A lessonconfirmed: Triple Crown dreams are best expressed with caution. Street Sensecame to last Saturday's Preakness after a dominant Kentucky Derby victory soresonant that his guileless Cajun jockey, Calvin Borel, was invited to a statedinner at the White House. His trainer, Texan Carl Nafzger, was praisedeffusively for his skillful conditioning. The racing game again readied itselffor history. "If he can get by this one, he looks like he can run all dayin the Belmont," said Hall of Fame trainer D. Wayne Lukas,promisingly." ¬∂ By scarcely the length of a colt's head, those expectationswere cast aside. A different Cajun jockey won the Preakness, and a differentTexan trainer as well. Five co-owners were rewarded for a deal hammered outwhile the rest of the country watched Super Bowl XLI, and racing's Triple Crowndrought was extended to 29 years, since Affirmed edged Alydar.
This is an article from the May 28, 2007 issue
An eighth of amile from the finish of the Preakness, Street Sense was clear by 1 1/2 lengthsas a record crowd of 121,263 brought itself to full throat in a cool drizzle atPimlico Race Course. "You take a lead in a horse race, you're expected tofinish it off," said Nafzger afterward. Instead, it was the precociousCurlin, the third-place finisher in the Derby in just his fourth career start,who ran down Street Sense for rider Robby Albarado and won at the wire. It wasthe closest Preakness finish in a decade, and Curlin's time of 1:53.46 matchedthe Preakness record set by Tank's Prospect (1985) and Louis Quatorze(1996).
Curlin's victoryfinished off a breakneck rush that began on Feb. 3, when the colt, who had satout his 2-year-old season with sore shins, won the first race of his life, atGulfstream Park, by 12 3/4 lengths. "We had 25 offers to sell him, and wehad to make a business decision," says Bill Gallion, who with fellowKentucky lawyer Shirley Cunningham Jr. make up Midnight Cry Stable. They hadbought Kentucky-bred Curlin for $57,000 at the Keeneland yearling sale.

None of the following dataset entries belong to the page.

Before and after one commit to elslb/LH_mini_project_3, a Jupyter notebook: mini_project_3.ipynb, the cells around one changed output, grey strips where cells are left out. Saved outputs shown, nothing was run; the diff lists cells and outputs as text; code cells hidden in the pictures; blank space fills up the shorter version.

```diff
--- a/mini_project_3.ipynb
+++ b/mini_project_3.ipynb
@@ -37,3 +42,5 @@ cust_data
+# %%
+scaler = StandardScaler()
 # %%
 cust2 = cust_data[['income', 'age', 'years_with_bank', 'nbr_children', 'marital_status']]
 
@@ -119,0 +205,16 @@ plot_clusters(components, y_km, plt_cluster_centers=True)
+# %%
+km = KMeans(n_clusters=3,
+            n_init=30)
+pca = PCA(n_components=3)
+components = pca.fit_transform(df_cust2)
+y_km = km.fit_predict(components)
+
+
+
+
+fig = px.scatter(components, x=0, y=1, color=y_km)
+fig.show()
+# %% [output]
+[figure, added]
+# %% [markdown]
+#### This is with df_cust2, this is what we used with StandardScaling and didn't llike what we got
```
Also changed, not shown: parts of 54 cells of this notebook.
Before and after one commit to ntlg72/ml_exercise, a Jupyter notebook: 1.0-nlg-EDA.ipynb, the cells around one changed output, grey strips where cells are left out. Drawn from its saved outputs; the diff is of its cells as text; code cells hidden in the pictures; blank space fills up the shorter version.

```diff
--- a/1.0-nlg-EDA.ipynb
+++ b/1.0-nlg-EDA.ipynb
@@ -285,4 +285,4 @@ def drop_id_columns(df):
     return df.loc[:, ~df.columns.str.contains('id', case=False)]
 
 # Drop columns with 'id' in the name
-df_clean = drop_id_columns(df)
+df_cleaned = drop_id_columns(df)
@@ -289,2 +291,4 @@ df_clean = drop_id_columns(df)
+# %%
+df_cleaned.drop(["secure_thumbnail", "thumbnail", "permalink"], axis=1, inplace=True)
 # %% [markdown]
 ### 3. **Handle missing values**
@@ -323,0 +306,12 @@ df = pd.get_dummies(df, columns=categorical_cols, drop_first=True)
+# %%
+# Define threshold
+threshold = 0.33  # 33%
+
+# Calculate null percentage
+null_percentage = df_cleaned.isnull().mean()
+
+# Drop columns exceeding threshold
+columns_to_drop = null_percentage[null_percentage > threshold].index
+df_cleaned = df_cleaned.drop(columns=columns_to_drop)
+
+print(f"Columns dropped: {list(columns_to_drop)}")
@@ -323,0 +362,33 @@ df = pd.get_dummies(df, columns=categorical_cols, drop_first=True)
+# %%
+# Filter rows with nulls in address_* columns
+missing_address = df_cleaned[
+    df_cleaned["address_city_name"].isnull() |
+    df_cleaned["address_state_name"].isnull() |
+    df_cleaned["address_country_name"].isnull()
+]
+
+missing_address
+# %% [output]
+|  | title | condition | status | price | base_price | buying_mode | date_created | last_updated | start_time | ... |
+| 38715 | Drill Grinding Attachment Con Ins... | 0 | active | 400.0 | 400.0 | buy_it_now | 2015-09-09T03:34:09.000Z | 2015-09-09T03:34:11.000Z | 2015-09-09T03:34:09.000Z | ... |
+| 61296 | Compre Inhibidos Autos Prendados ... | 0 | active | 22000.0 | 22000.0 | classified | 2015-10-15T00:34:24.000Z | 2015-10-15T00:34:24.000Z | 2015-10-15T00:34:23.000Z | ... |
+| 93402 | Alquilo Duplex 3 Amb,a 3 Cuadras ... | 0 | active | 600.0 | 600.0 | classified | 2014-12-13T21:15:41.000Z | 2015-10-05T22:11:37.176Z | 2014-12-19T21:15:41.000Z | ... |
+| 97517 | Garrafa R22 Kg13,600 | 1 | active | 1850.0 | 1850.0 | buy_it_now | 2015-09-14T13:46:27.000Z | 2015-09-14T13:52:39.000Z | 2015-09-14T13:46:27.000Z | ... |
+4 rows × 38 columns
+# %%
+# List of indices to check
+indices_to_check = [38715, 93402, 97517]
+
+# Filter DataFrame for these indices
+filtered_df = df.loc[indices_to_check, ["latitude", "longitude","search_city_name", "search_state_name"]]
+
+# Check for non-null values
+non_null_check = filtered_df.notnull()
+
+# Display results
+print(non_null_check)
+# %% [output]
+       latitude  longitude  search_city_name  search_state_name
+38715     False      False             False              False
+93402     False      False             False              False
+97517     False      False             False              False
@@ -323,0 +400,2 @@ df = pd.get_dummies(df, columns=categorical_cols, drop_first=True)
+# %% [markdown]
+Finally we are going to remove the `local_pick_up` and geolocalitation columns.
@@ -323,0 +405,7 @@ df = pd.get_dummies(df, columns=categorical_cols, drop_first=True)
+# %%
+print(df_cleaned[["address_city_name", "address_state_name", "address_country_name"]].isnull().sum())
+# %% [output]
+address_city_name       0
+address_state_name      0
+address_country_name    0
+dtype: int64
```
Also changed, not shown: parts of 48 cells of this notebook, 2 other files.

The mostpersistent bidder was Lexington bloodstock agent John Moynihan, who workedthroughout the next day, Super Bowl Sunday, to complete a deal. "My goalwas to finish by halftime," says Moynihan. His primary client wasKendall-Jackson wine magnate Jess Jackson, 77, who in 2004 had triedunsuccessfully to buy Afleet Alex, winner of the 2005 Preakness and Belmont.Moynihan helped bring in software entrepreneur and Padua Stables principalSatish Sanan and investment banker George Bolton during negotiations.
Together the threemen bought 80% of Curlin (31% to Jackson, 29% to Sanan, 20% to Bolton) for aprice that Sanan says was "in the ballpark" of $3.5 million. In thedays after the sale was agreed upon, Gallion turned down offers that he sayswere "multiples higher," but none would have allowed Midnight Cry toretain a piece of the horse. (Even Gallion and Cunningham's 20% ownership mightbe at risk; they have been suspended from practicing law in Kentucky whileaccused of misappropriating clients' settlement funds.)
From thebeginning, the new owners had only a vague idea of what they had bought."We hoped that Curlin would be good," says Jackson, "but we neverdreamed that he would develop so explosively."
That developmentwas left in the hands of trainer Steve Asmussen, 41, who regularly leads thenation in starts and victories, though he doesn't rake in the purse money likeEclipse Award--winning trainer Todd Pletcher. Asmussen's father, Keith, was ajockey and his mother, Marilyn, a trainer. His older brother, Cash, was one ofthe most successful jockeys in the world in the late 1970s and '80s, and Stevehad hoped to follow in his footsteps. But when he grew to nearly 6 feet, thatplan was scrapped. "My father is 5'4", my mother is a five-footer, andI turned into this big, gangly kid," says Asmussen. "It was extremelydisappointing."
Curlin was flownfrom Florida to Asmussen's winter training base at the Fair Grounds in NewOrleans. Right away Asmussen saw something special. "He reminded me ofPoint Given or Barbaro--big, strong horses," he recalls. "He was thekind of horse who was clearly capable of winning classic races." Curlin wontwo preps at Oaklawn Park in Hot Springs, Ark., by a combined 15 3/4lengths.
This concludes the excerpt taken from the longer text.